*** Begin section ***

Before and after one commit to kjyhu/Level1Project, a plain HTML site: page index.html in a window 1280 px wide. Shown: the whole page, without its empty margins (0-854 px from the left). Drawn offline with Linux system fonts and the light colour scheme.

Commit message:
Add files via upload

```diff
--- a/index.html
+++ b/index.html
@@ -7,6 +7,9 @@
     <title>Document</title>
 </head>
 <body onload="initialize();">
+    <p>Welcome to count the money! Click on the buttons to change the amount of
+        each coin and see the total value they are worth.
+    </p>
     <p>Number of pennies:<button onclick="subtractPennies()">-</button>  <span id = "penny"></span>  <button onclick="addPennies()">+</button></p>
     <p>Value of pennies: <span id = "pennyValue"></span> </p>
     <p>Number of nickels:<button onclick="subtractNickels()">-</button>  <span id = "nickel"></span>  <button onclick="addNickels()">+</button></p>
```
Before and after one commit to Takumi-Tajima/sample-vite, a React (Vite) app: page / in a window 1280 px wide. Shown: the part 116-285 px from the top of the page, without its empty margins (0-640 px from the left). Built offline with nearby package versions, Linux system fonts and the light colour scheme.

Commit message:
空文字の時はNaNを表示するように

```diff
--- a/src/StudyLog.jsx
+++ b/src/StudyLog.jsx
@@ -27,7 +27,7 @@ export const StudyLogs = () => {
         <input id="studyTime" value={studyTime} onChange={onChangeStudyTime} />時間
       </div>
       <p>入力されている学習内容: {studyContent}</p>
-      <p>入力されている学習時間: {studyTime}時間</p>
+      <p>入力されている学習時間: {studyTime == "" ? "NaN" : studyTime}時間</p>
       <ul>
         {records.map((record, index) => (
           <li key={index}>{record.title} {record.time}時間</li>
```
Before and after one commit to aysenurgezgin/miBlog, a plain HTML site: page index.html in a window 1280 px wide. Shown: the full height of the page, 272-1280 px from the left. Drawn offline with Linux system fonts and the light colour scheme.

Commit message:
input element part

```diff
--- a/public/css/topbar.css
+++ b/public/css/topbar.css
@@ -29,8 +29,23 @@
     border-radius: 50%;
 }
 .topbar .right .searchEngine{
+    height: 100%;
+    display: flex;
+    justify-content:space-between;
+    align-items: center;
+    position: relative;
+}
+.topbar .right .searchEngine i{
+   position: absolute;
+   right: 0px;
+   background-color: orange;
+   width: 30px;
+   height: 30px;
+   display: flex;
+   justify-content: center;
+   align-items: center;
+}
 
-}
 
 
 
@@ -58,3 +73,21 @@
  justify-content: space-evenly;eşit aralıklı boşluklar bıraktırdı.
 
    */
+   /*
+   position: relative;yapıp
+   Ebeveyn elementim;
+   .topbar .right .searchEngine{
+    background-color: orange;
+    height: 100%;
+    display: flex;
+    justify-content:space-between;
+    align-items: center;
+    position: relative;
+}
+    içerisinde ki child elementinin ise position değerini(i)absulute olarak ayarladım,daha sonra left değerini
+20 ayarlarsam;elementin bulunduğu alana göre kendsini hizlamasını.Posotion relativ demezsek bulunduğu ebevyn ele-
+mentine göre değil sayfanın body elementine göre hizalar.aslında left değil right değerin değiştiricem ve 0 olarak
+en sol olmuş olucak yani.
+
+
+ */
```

*** End section ***

## [Task brief]
Would you copy every line of the entries in which "justify" appears?

## [Output below]
+    justify-content:space-between;
+   justify-content: center;
  justify-content: space-evenly;eşit aralıklı boşluklar bıraktırdı.
+    justify-content:space-between;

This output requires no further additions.